The KIS team is in it for the character of the KIS lifestyle, the passion for inclusion and being creative with botanicals.
Why Kangaroo Island?
Jon and Sarah Lark selected Kangaroo Island for a couple of reasons. Sarah describes it as follows: “It’s a beautiful location. It costs a little bit more to get there, but when you are on the Island it feels as if you have turned everything off and you can slow down – that is, of course, until you need to get up at six and turn the still on every morning. We had been living in the desert for a number of years, so a sea change was definitely high on our priority list.”
The Larks recognised that on KI there was an emerging food and wine industry with a tourism base, and nobody else was making spirits – in fact, no one was doing it in South Australia, let alone Kangaroo Island.
And they really liked the passion of the producers who were already on the Island. They weren’t big people trying to market something that isn’t real. KI is the place for genuine artisan, craft and handmade products. It is a place of passionate hard workers when it comes to innovation and effort. Add the beauty of the Island, and you have a really lovely place to engage with. Have a look at the KIS video and you will see a little of the Island’s spirit from the KIS perspective.
Turning An Idea Into Reality
“The word ‘passion’ comes to mind,” says Jon Lark. “Perhaps also stubbornness, in terms of effort and finding a way to climb each gate you come to. A good example is building margins into the product, but only after the Government has taken the excise on each bottle of gin – currently the excise tax on our mainstream gin is about $25; add gst to the retail price, and the total tax on a bottle is $33. In America the same bottle would have about $3 excise. So competing for a place in the beverage market has a high penalty before you start – the Government gets more from a bottle of gin than KIS does. Nevertheless, we persisted. And when somebody recommended the name Kangaroo Island Spirits, we loved it,

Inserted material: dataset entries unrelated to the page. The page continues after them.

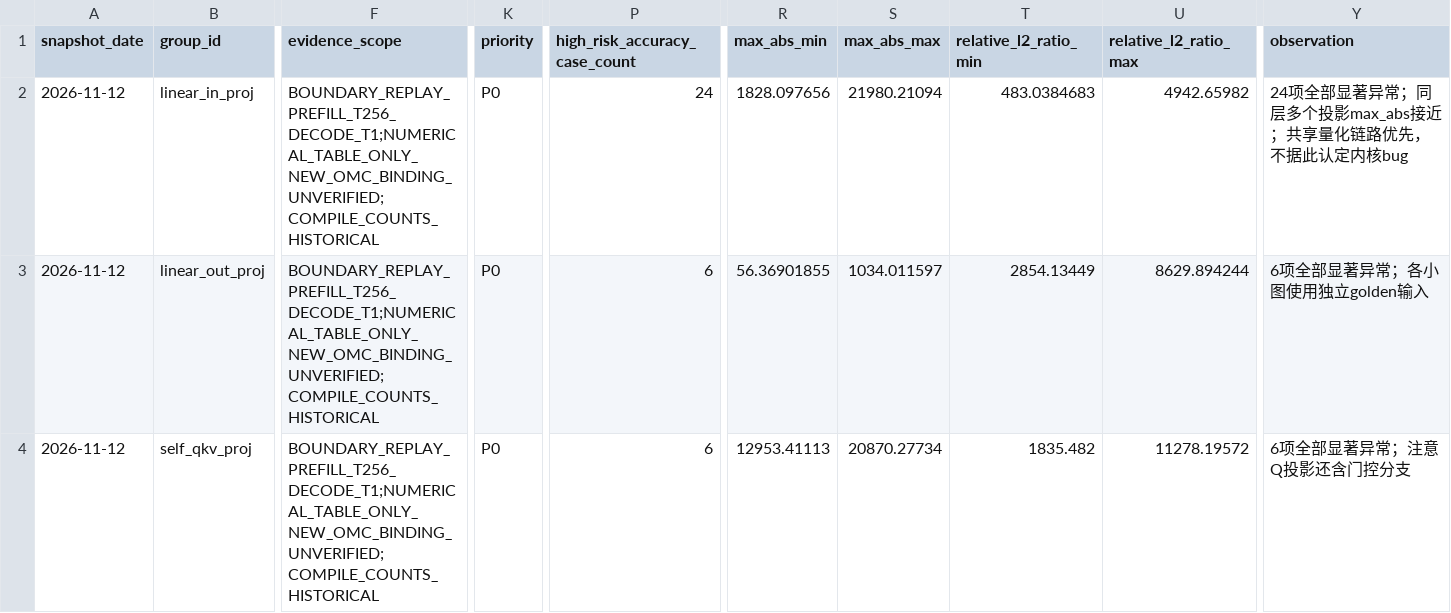
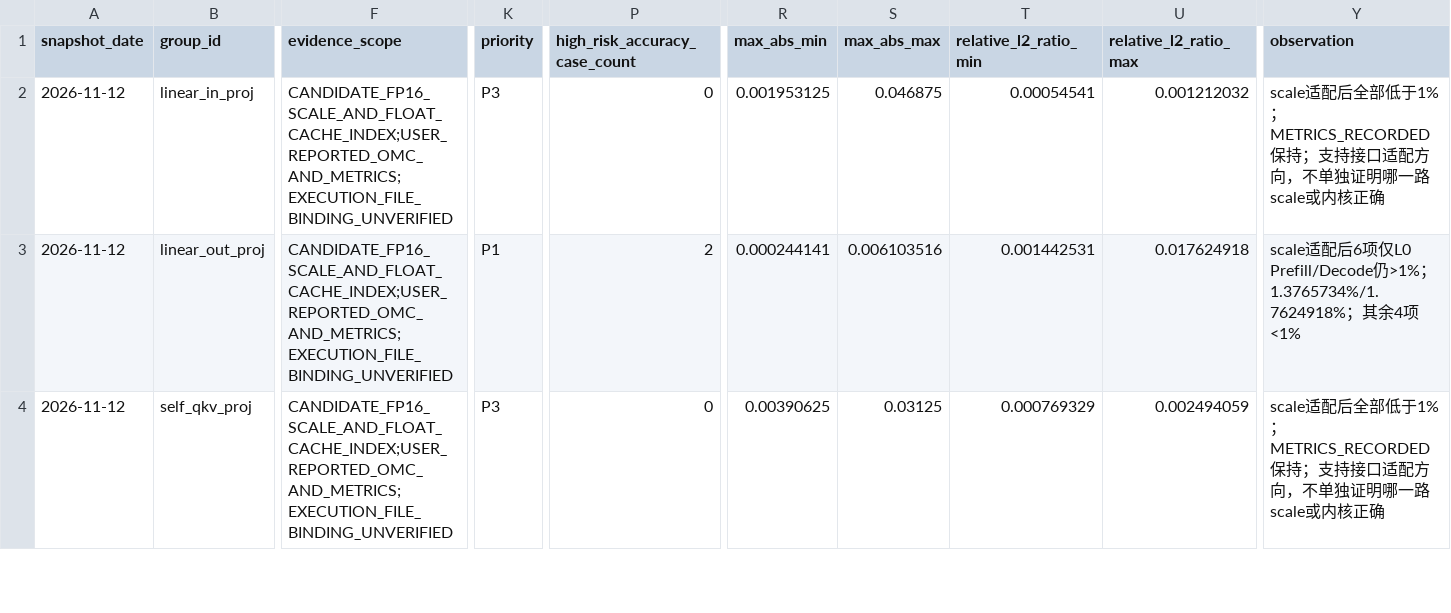
Before and after one commit to day8reak/qwen3.5-35B-dflash, a CSV file: specs/target-operator-accuracy-risk.csv, drawn as a sheet; only a part is shown, gaps mark what is left out; the diff covers the shown part only; the diff names each change by its address in the sheet, - before the commit and + after, or states it on an @@ line.

Commit message:
Avoid integer FloorMod in cache probes and record candidate accuracy

```diff
--- a/specs/target-operator-accuracy-risk.csv
+++ b/specs/target-operator-accuracy-risk.csv
-F2:F4 (evidence_scope): BOUNDARY_REPLAY_PREFILL_T256_DECODE_T1;NUMERICAL_TABLE_ONLY_NEW_OMC_BINDING_UNVERIFIED;COMPILE_COUNTS_HISTORICAL
+F2:F4 (evidence_scope): CANDIDATE_FP16_SCALE_AND_FLOAT_CACHE_INDEX;USER_REPORTED_OMC_AND_METRICS;EXECUTION_FILE_BINDING_UNVERIFIED
-K2 (priority): P0
+K2 (priority): P3
-P2 (high_risk_accuracy_case_count): 24
+P2 (high_risk_accuracy_case_count): 0
-R2 (max_abs_min): 1828.097656
+R2 (max_abs_min): 0.001953125
-S2 (max_abs_max): 21980.21094
+S2 (max_abs_max): 0.046875
-T2 (relative_l2_ratio_min): 483.0384683
+T2 (relative_l2_ratio_min): 0.00054541
-U2 (relative_l2_ratio_max): 4942.65982
+U2 (relative_l2_ratio_max): 0.001212032
-Y2 (observation): 24项全部显著异常；同层多个投影max_abs接近；共享量化链路优先，不据此认定内核bug
+Y2 (observation): scale适配后全部低于1%；METRICS_RECORDED保持；支持接口适配方向，不单独证明哪一路scale或内核正确
-K3 (priority): P0
+K3 (priority): P1
-P3 (high_risk_accuracy_case_count): 6
+P3 (high_risk_accuracy_case_count): 2
-R3 (max_abs_min): 56.36901855
+R3 (max_abs_min): 0.000244141
-S3 (max_abs_max): 1034.011597
+S3 (max_abs_max): 0.006103516
-T3 (relative_l2_ratio_min): 2854.13449
+T3 (relative_l2_ratio_min): 0.001442531
-U3 (relative_l2_ratio_max): 8629.894244
+U3 (relative_l2_ratio_max): 0.017624918
-Y3 (observation): 6项全部显著异常；各小图使用独立golden输入
+Y3 (observation): scale适配后6项仅L0 Prefill/Decode仍>1%；1.3765734%/1.7624918%；其余4项<1%
-K4 (priority): P0
+K4 (priority): P3
-P4 (high_risk_accuracy_case_count): 6
+P4 (high_risk_accuracy_case_count): 0
-R4 (max_abs_min): 12953.41113
+R4 (max_abs_min): 0.00390625
-S4 (max_abs_max): 20870.27734
+S4 (max_abs_max): 0.03125
-T4 (relative_l2_ratio_min): 1835.482
+T4 (relative_l2_ratio_min): 0.000769329
-U4 (relative_l2_ratio_max): 11278.19572
+U4 (relative_l2_ratio_max): 0.002494059
-Y4 (observation): 6项全部显著异常；注意Q投影还含门控分支
+Y4 (observation): scale适配后全部低于1%；METRICS_RECORDED保持；支持接口适配方向，不单独证明哪一路scale或内核正确
```
Also changed, not shown: 1 added row and 58 edited cells elsewhere in this file, 7 other files.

Sarah comes from teaching, and Jon had various careers before he came to distilling. They met in Western Australia, at arguably the most remote community in Australia, 700 kilometres from the nearest town – a 12-hour drive. Jon had been out there since the late 80s, on and off. So being remote is in the Larks’ blood, and Kangaroo Island gave the feeling of being remote, but it’s only a few hours away from Adelaide by road, or a 20-minute flight. Sarah is quick to add that: “We do also love to hang out at places like the Adelaide Central Markets – we have the best of both worlds.”
It took some time for the Larks to get the recipe right, although they say they were very lucky because a lot of people volunteered to help with the research!
Inspiration came from the Lark Distillery in Tasmania – a whisky distillery founded by Jon’s brother Bill. Then a small grant from the Food and Beverage Fund allowed Jon and Sarah to travel to Europe, where they spent several weeks in a Swedish distillery, visited Sipsmith and Plymouth distilleries, had a look around the UK, reviewed a still manufacturer in Germany, and played with some liqueurs in Italy.
As Sarah says: “It was all pretty inspiring, especially the notion of peasant-made drinks in Italy, liqueurs that we just loved. We loved their whole food tradition, with slow food and their Nonnas’ recipes – and every Nonna has a different recipe. We loved that process of making things right there in the village, the real way, with a handed down process, in small batches, and using what’s around you.”
Inspiration came from the Lark Distillery in Tasmania – a whisky distillery founded by Jon’s brother Bill.
“I don’t know what reception I’m at, but for Heaven’s sake get me a gin and tonic.”
– Denis Thatcher
Why not get yourself one while you’re at it?